Task data –
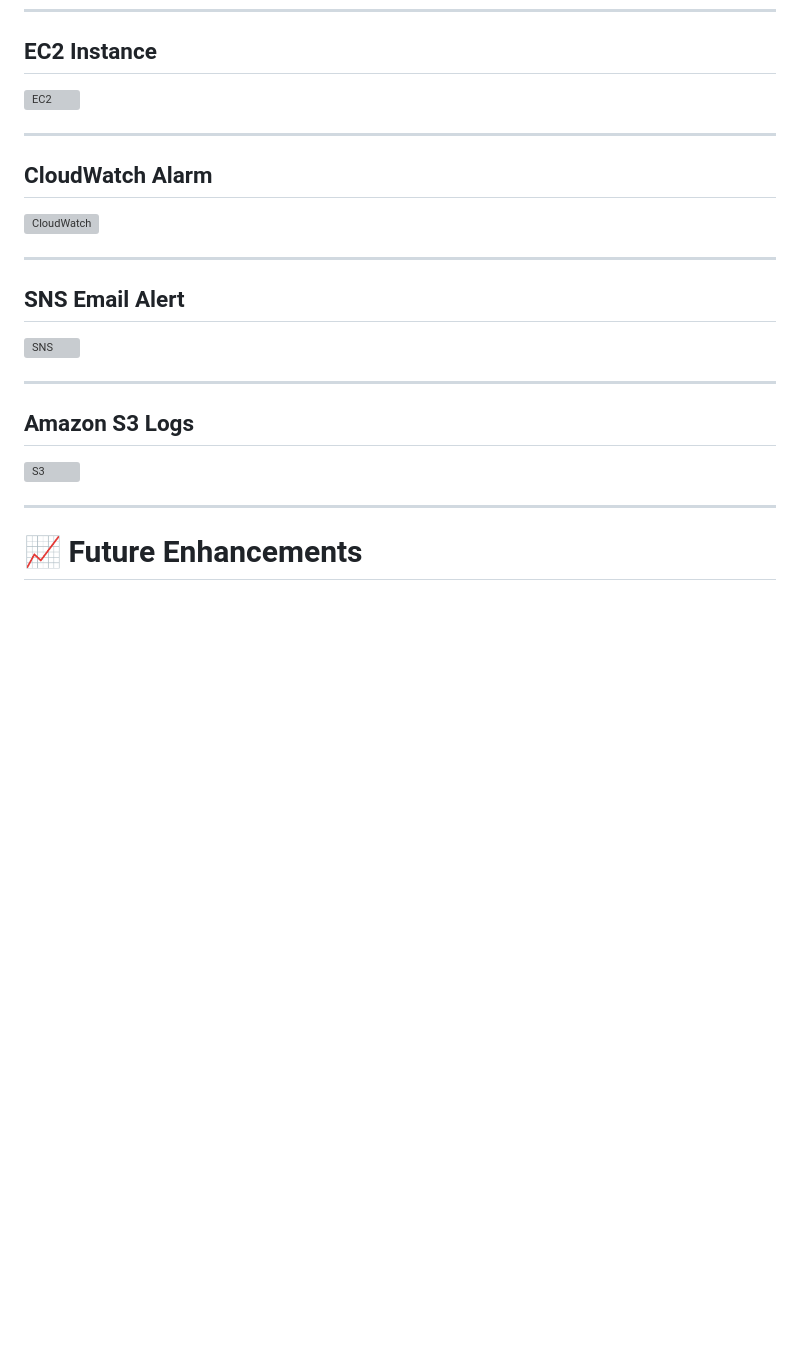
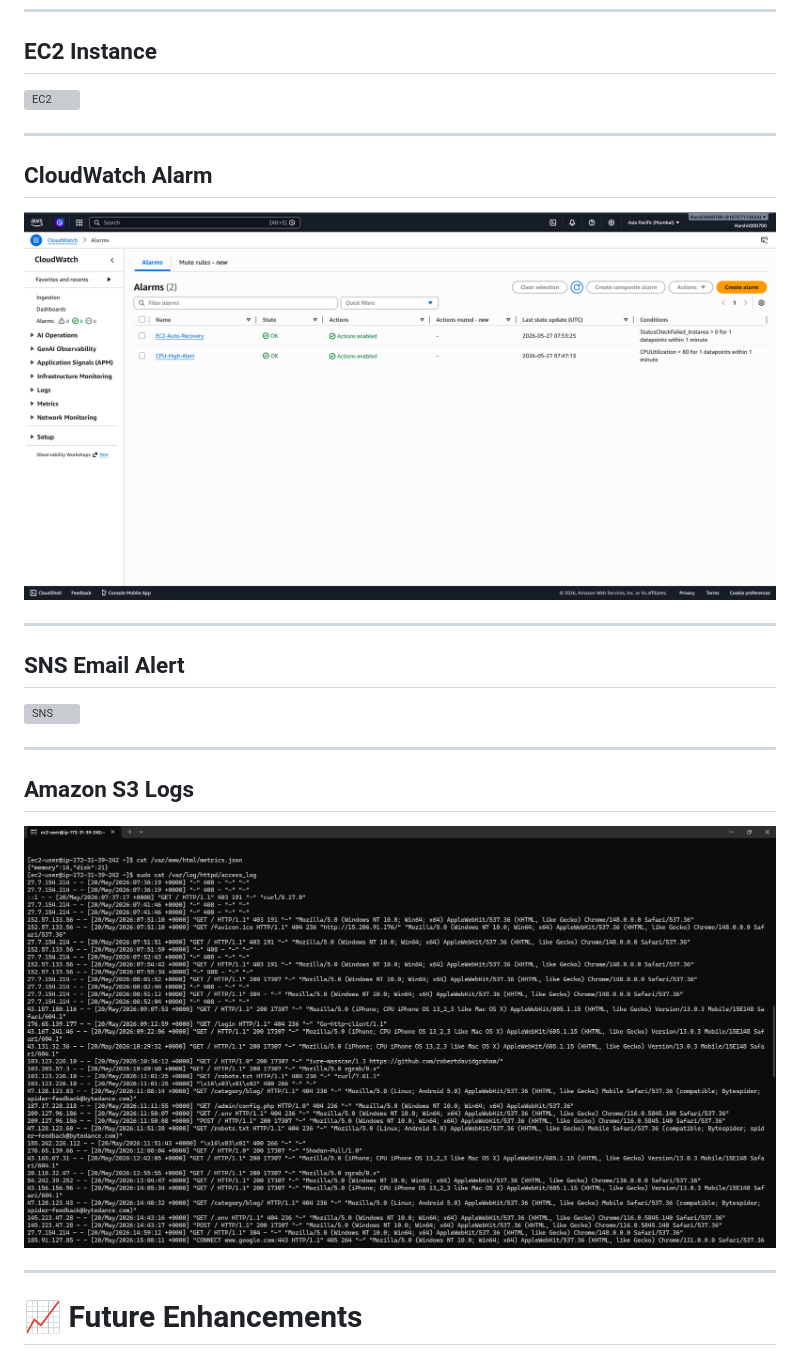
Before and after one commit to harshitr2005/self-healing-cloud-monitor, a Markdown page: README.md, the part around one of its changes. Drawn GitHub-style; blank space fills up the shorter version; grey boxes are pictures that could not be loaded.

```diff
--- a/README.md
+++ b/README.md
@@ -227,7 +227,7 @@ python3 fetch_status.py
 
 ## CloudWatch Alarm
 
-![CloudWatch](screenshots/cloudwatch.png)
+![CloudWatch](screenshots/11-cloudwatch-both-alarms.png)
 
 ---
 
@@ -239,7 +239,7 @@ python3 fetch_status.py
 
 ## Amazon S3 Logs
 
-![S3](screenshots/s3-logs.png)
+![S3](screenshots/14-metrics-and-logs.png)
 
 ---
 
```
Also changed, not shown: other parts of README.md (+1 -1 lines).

Problem requirements –
Without the pictures, reproduce every entry exactly as written.

Your solution –
Before and after one commit to harshitr2005/self-healing-cloud-monitor, a Markdown page: README.md, the part around one of its changes. Drawn GitHub-style; blank space fills up the shorter version; grey boxes are pictures that could not be loaded.

```diff
--- a/README.md
+++ b/README.md
@@ -227,7 +227,7 @@ python3 fetch_status.py
 
 ## CloudWatch Alarm
 
-![CloudWatch](screenshots/cloudwatch.png)
+![CloudWatch](screenshots/11-cloudwatch-both-alarms.png)
 
 ---
 
@@ -239,7 +239,7 @@ python3 fetch_status.py
 
 ## Amazon S3 Logs
 
-![S3](screenshots/s3-logs.png)
+![S3](screenshots/14-metrics-and-logs.png)
 
 ---
 
```
Also changed, not shown: other parts of README.md (+1 -1 lines).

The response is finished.